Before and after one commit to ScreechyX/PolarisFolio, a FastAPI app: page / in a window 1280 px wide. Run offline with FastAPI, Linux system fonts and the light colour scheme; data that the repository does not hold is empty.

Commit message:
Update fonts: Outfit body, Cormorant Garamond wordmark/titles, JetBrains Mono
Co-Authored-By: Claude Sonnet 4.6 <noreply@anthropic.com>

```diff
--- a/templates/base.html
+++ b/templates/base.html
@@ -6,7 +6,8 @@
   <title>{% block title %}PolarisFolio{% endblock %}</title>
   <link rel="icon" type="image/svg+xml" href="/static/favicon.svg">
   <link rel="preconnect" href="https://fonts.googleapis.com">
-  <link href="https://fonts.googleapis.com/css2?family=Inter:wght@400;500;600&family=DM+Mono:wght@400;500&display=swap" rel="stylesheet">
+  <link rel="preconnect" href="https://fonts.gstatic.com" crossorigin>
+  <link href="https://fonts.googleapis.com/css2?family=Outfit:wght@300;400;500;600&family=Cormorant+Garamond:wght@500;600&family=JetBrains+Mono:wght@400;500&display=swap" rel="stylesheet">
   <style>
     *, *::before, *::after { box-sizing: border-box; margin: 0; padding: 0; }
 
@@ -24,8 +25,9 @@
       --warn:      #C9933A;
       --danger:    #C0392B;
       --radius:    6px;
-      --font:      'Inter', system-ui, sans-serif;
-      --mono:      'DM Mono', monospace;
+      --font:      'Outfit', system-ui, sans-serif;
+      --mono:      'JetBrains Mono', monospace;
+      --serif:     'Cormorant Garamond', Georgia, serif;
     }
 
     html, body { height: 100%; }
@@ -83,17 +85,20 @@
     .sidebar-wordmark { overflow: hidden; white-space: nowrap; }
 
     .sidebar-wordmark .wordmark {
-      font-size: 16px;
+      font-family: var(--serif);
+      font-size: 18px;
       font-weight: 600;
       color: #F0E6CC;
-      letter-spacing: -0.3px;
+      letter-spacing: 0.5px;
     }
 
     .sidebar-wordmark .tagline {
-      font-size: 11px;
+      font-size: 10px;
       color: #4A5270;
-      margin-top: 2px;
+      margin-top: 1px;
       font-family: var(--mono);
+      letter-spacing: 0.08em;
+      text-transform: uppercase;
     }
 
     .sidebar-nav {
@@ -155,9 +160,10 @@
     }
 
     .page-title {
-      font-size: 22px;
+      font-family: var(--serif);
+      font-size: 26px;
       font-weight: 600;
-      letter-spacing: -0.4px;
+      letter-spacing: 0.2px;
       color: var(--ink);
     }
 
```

__________________________________________________

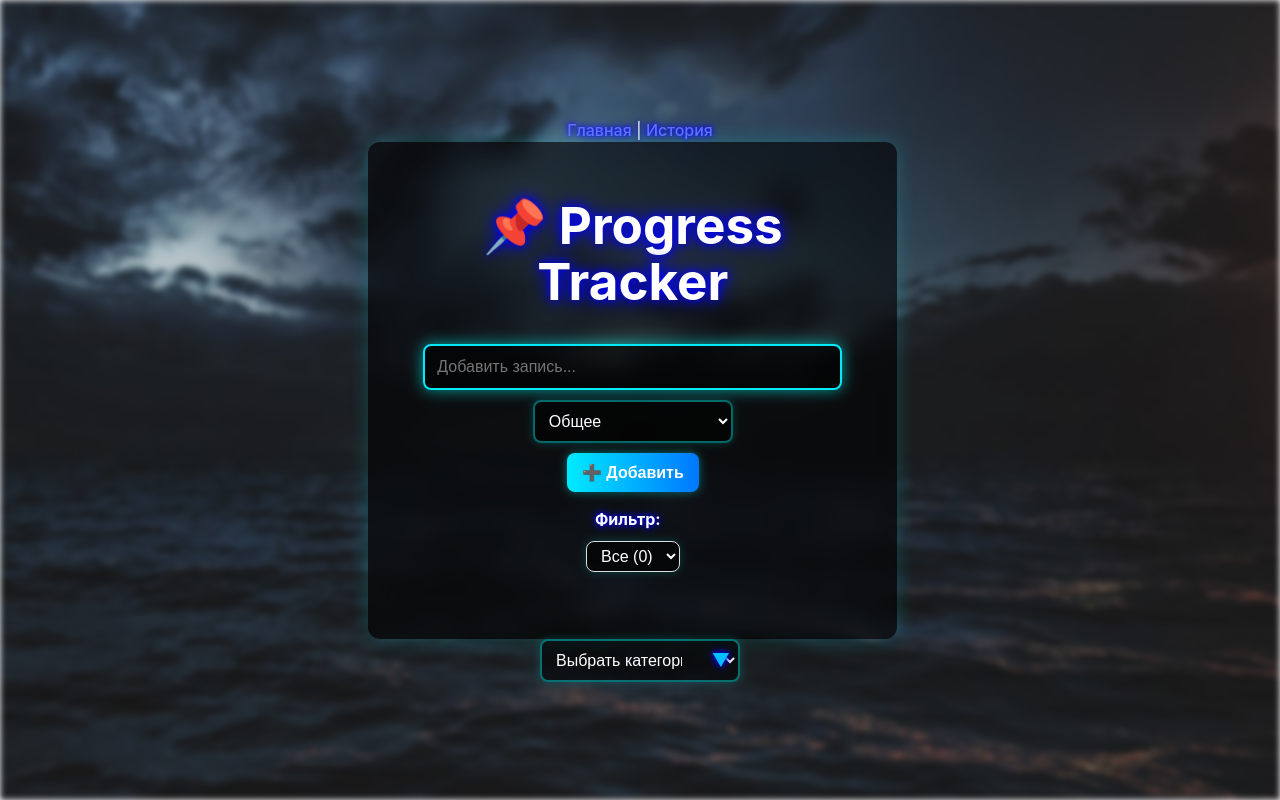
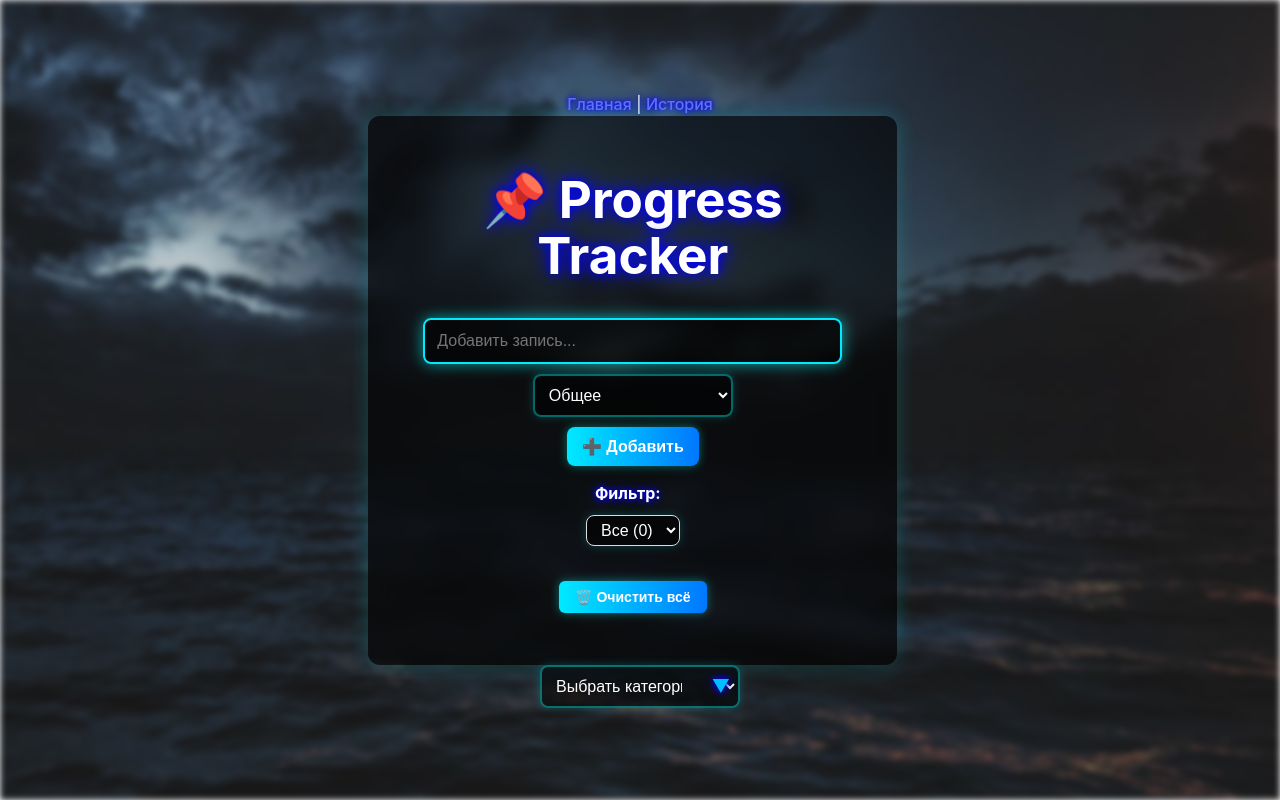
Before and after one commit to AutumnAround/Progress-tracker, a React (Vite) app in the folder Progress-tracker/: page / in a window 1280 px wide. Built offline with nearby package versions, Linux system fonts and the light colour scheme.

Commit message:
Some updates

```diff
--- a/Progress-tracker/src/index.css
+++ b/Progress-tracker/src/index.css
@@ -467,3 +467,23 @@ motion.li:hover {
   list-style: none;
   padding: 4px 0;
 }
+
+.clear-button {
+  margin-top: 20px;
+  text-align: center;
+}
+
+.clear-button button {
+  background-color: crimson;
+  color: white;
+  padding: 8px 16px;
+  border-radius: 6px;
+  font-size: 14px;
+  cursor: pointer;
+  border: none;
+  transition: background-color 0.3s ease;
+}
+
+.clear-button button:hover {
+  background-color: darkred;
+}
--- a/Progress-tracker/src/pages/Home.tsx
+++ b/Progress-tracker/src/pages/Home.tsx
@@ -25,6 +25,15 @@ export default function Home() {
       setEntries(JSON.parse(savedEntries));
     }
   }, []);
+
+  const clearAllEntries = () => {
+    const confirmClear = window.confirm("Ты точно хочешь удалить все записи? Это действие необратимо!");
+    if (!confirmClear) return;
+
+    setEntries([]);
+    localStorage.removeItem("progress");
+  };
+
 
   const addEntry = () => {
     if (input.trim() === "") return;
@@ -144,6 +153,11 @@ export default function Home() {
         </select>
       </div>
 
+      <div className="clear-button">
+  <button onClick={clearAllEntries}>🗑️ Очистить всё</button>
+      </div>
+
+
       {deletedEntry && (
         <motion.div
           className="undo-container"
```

__________________________________________________

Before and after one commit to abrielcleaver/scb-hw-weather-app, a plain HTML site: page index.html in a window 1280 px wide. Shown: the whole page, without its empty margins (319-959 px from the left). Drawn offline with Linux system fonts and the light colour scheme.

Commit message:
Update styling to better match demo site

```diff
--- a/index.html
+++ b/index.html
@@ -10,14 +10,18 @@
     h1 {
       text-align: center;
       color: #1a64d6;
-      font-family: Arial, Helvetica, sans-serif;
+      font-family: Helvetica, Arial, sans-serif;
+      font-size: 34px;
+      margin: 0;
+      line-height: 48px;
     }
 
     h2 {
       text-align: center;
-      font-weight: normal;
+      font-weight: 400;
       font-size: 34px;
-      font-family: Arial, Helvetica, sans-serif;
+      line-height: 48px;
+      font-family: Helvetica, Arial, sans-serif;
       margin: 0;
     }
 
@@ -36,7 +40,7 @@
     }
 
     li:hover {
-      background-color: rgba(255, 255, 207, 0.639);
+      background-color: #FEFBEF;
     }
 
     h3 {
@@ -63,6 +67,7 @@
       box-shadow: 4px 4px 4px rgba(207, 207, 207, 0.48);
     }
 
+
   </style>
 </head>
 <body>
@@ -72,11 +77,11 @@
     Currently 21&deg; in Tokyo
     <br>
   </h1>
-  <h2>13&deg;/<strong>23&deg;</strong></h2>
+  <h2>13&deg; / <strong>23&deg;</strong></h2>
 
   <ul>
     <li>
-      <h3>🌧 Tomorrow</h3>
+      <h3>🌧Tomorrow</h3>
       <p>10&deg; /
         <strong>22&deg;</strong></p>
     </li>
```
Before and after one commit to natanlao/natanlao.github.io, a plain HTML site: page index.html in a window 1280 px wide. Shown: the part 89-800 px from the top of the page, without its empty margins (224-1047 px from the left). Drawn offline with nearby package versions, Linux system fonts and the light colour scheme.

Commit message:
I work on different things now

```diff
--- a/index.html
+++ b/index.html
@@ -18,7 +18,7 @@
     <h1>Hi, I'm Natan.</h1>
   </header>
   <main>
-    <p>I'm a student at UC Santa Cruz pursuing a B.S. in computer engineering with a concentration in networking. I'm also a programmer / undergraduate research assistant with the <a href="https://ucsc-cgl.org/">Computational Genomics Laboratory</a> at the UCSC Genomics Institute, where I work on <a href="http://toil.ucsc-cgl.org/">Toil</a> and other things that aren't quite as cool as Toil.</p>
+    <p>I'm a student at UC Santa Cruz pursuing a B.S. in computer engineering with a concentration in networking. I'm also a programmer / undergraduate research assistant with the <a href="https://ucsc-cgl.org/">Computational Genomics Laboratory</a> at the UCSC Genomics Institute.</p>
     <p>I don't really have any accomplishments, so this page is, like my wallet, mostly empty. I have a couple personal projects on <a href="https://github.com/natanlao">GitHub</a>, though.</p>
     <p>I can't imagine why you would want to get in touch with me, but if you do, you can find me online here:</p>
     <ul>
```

__________________________________________________

What to work on.
Find all the lines with "size" in the data and copy them.

Output for this task.
-      font-size: 16px;
+      font-size: 18px;
-      font-size: 11px;
+      font-size: 10px;
-      font-size: 22px;
+      font-size: 26px;
+  font-size: 14px;
+      font-size: 34px;
       font-size: 34px;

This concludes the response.